[Dataset items]
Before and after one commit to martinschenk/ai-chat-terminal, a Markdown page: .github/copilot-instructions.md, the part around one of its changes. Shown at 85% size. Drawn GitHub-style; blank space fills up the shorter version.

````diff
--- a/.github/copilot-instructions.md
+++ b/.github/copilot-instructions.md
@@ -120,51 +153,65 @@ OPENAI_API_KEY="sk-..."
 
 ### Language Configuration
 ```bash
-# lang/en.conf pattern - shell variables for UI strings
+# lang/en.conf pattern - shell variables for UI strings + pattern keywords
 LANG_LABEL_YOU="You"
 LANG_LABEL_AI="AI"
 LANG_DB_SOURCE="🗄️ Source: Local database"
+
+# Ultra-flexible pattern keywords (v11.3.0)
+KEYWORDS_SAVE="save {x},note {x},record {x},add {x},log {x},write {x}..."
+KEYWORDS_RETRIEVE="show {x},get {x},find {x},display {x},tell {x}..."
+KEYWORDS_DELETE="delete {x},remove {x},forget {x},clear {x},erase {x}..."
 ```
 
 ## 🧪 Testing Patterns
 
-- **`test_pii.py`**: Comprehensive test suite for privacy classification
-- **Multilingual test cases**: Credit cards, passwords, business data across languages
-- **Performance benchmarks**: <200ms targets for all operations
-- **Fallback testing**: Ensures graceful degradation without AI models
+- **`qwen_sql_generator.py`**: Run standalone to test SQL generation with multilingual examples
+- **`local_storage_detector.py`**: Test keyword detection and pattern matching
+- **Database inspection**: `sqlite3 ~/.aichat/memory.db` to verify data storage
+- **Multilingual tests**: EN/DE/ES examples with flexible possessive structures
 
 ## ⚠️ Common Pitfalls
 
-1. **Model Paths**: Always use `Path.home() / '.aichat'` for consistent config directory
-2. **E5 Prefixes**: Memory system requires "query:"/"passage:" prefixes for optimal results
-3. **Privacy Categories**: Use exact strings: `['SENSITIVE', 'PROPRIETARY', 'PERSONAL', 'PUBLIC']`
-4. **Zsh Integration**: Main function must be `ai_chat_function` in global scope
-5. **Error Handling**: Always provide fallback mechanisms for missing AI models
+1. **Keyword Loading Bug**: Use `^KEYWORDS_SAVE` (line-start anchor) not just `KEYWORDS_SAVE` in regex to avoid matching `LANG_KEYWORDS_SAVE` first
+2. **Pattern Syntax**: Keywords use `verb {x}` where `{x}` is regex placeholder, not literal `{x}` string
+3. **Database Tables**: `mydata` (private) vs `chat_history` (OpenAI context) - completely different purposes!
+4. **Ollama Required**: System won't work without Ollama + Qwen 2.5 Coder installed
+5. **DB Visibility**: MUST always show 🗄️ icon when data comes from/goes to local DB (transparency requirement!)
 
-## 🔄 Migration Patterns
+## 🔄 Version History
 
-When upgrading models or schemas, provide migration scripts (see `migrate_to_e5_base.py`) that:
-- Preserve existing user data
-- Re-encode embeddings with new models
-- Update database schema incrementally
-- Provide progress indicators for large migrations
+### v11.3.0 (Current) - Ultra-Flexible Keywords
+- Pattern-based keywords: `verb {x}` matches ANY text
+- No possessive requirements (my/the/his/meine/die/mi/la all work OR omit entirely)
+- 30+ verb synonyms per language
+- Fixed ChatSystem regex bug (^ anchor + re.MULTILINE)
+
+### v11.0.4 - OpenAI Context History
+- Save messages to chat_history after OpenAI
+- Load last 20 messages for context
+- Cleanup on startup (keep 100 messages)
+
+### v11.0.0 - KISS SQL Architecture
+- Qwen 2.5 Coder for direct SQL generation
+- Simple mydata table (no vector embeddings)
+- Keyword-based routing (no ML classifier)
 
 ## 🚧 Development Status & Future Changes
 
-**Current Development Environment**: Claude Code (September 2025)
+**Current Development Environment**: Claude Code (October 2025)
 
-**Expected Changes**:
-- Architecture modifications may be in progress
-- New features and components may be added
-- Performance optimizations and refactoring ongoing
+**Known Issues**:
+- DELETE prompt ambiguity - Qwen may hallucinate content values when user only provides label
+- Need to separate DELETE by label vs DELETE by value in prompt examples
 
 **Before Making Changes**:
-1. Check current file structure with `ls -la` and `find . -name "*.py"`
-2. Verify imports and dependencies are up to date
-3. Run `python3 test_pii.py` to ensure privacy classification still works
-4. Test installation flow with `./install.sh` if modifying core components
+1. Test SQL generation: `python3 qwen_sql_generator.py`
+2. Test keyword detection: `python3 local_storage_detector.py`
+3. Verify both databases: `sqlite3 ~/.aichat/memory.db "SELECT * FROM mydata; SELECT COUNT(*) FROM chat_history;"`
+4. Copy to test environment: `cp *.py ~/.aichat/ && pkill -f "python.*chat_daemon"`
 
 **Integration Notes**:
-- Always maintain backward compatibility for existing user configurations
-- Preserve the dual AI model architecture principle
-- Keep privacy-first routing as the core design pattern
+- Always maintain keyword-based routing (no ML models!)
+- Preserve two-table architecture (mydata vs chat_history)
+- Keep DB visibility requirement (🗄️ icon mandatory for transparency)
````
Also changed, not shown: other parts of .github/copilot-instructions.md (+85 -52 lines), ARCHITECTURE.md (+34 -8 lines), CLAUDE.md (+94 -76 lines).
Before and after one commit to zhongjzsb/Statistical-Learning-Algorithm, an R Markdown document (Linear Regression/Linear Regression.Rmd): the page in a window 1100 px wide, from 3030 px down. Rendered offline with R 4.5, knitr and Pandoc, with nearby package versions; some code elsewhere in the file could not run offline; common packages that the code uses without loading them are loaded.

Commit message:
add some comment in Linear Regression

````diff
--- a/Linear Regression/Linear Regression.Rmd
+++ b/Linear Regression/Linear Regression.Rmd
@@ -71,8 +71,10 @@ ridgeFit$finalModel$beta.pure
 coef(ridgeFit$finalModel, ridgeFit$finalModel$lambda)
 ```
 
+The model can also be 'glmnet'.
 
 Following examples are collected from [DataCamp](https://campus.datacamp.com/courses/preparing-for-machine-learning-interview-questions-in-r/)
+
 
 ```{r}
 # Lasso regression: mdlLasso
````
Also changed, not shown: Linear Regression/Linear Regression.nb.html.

What needs to be done: Every record must appear in the answer exactly as it appears above.

The answer:
Before and after one commit to martinschenk/ai-chat-terminal, a Markdown page: .github/copilot-instructions.md, the part around one of its changes. Shown at 85% size. Drawn GitHub-style; blank space fills up the shorter version.

````diff
--- a/.github/copilot-instructions.md
+++ b/.github/copilot-instructions.md
@@ -120,51 +153,65 @@ OPENAI_API_KEY="sk-..."
 
 ### Language Configuration
 ```bash
-# lang/en.conf pattern - shell variables for UI strings
+# lang/en.conf pattern - shell variables for UI strings + pattern keywords
 LANG_LABEL_YOU="You"
 LANG_LABEL_AI="AI"
 LANG_DB_SOURCE="🗄️ Source: Local database"
+
+# Ultra-flexible pattern keywords (v11.3.0)
+KEYWORDS_SAVE="save {x},note {x},record {x},add {x},log {x},write {x}..."
+KEYWORDS_RETRIEVE="show {x},get {x},find {x},display {x},tell {x}..."
+KEYWORDS_DELETE="delete {x},remove {x},forget {x},clear {x},erase {x}..."
 ```
 
 ## 🧪 Testing Patterns
 
-- **`test_pii.py`**: Comprehensive test suite for privacy classification
-- **Multilingual test cases**: Credit cards, passwords, business data across languages
-- **Performance benchmarks**: <200ms targets for all operations
-- **Fallback testing**: Ensures graceful degradation without AI models
+- **`qwen_sql_generator.py`**: Run standalone to test SQL generation with multilingual examples
+- **`local_storage_detector.py`**: Test keyword detection and pattern matching
+- **Database inspection**: `sqlite3 ~/.aichat/memory.db` to verify data storage
+- **Multilingual tests**: EN/DE/ES examples with flexible possessive structures
 
 ## ⚠️ Common Pitfalls
 
-1. **Model Paths**: Always use `Path.home() / '.aichat'` for consistent config directory
-2. **E5 Prefixes**: Memory system requires "query:"/"passage:" prefixes for optimal results
-3. **Privacy Categories**: Use exact strings: `['SENSITIVE', 'PROPRIETARY', 'PERSONAL', 'PUBLIC']`
-4. **Zsh Integration**: Main function must be `ai_chat_function` in global scope
-5. **Error Handling**: Always provide fallback mechanisms for missing AI models
+1. **Keyword Loading Bug**: Use `^KEYWORDS_SAVE` (line-start anchor) not just `KEYWORDS_SAVE` in regex to avoid matching `LANG_KEYWORDS_SAVE` first
+2. **Pattern Syntax**: Keywords use `verb {x}` where `{x}` is regex placeholder, not literal `{x}` string
+3. **Database Tables**: `mydata` (private) vs `chat_history` (OpenAI context) - completely different purposes!
+4. **Ollama Required**: System won't work without Ollama + Qwen 2.5 Coder installed
+5. **DB Visibility**: MUST always show 🗄️ icon when data comes from/goes to local DB (transparency requirement!)
 
-## 🔄 Migration Patterns
+## 🔄 Version History
 
-When upgrading models or schemas, provide migration scripts (see `migrate_to_e5_base.py`) that:
-- Preserve existing user data
-- Re-encode embeddings with new models
-- Update database schema incrementally
-- Provide progress indicators for large migrations
+### v11.3.0 (Current) - Ultra-Flexible Keywords
+- Pattern-based keywords: `verb {x}` matches ANY text
+- No possessive requirements (my/the/his/meine/die/mi/la all work OR omit entirely)
+- 30+ verb synonyms per language
+- Fixed ChatSystem regex bug (^ anchor + re.MULTILINE)
+
+### v11.0.4 - OpenAI Context History
+- Save messages to chat_history after OpenAI
+- Load last 20 messages for context
+- Cleanup on startup (keep 100 messages)
+
+### v11.0.0 - KISS SQL Architecture
+- Qwen 2.5 Coder for direct SQL generation
+- Simple mydata table (no vector embeddings)
+- Keyword-based routing (no ML classifier)
 
 ## 🚧 Development Status & Future Changes
 
-**Current Development Environment**: Claude Code (September 2025)
+**Current Development Environment**: Claude Code (October 2025)
 
-**Expected Changes**:
-- Architecture modifications may be in progress
-- New features and components may be added
-- Performance optimizations and refactoring ongoing
+**Known Issues**:
+- DELETE prompt ambiguity - Qwen may hallucinate content values when user only provides label
+- Need to separate DELETE by label vs DELETE by value in prompt examples
 
 **Before Making Changes**:
-1. Check current file structure with `ls -la` and `find . -name "*.py"`
-2. Verify imports and dependencies are up to date
-3. Run `python3 test_pii.py` to ensure privacy classification still works
-4. Test installation flow with `./install.sh` if modifying core components
+1. Test SQL generation: `python3 qwen_sql_generator.py`
+2. Test keyword detection: `python3 local_storage_detector.py`
+3. Verify both databases: `sqlite3 ~/.aichat/memory.db "SELECT * FROM mydata; SELECT COUNT(*) FROM chat_history;"`
+4. Copy to test environment: `cp *.py ~/.aichat/ && pkill -f "python.*chat_daemon"`
 
 **Integration Notes**:
-- Always maintain backward compatibility for existing user configurations
-- Preserve the dual AI model architecture principle
-- Keep privacy-first routing as the core design pattern
+- Always maintain keyword-based routing (no ML models!)
+- Preserve two-table architecture (mydata vs chat_history)
+- Keep DB visibility requirement (🗄️ icon mandatory for transparency)
````
Also changed, not shown: other parts of .github/copilot-instructions.md (+85 -52 lines), ARCHITECTURE.md (+34 -8 lines), CLAUDE.md (+94 -76 lines).
Before and after one commit to zhongjzsb/Statistical-Learning-Algorithm, an R Markdown document (Linear Regression/Linear Regression.Rmd): the page in a window 1100 px wide, from 3030 px down. Rendered offline with R 4.5, knitr and Pandoc, with nearby package versions; some code elsewhere in the file could not run offline; common packages that the code uses without loading them are loaded.

Commit message:
add some comment in Linear Regression

````diff
--- a/Linear Regression/Linear Regression.Rmd
+++ b/Linear Regression/Linear Regression.Rmd
@@ -71,8 +71,10 @@ ridgeFit$finalModel$beta.pure
 coef(ridgeFit$finalModel, ridgeFit$finalModel$lambda)
 ```
 
+The model can also be 'glmnet'.
 
 Following examples are collected from [DataCamp](https://campus.datacamp.com/courses/preparing-for-machine-learning-interview-questions-in-r/)
+
 
 ```{r}
 # Lasso regression: mdlLasso
````
Also changed, not shown: Linear Regression/Linear Regression.nb.html.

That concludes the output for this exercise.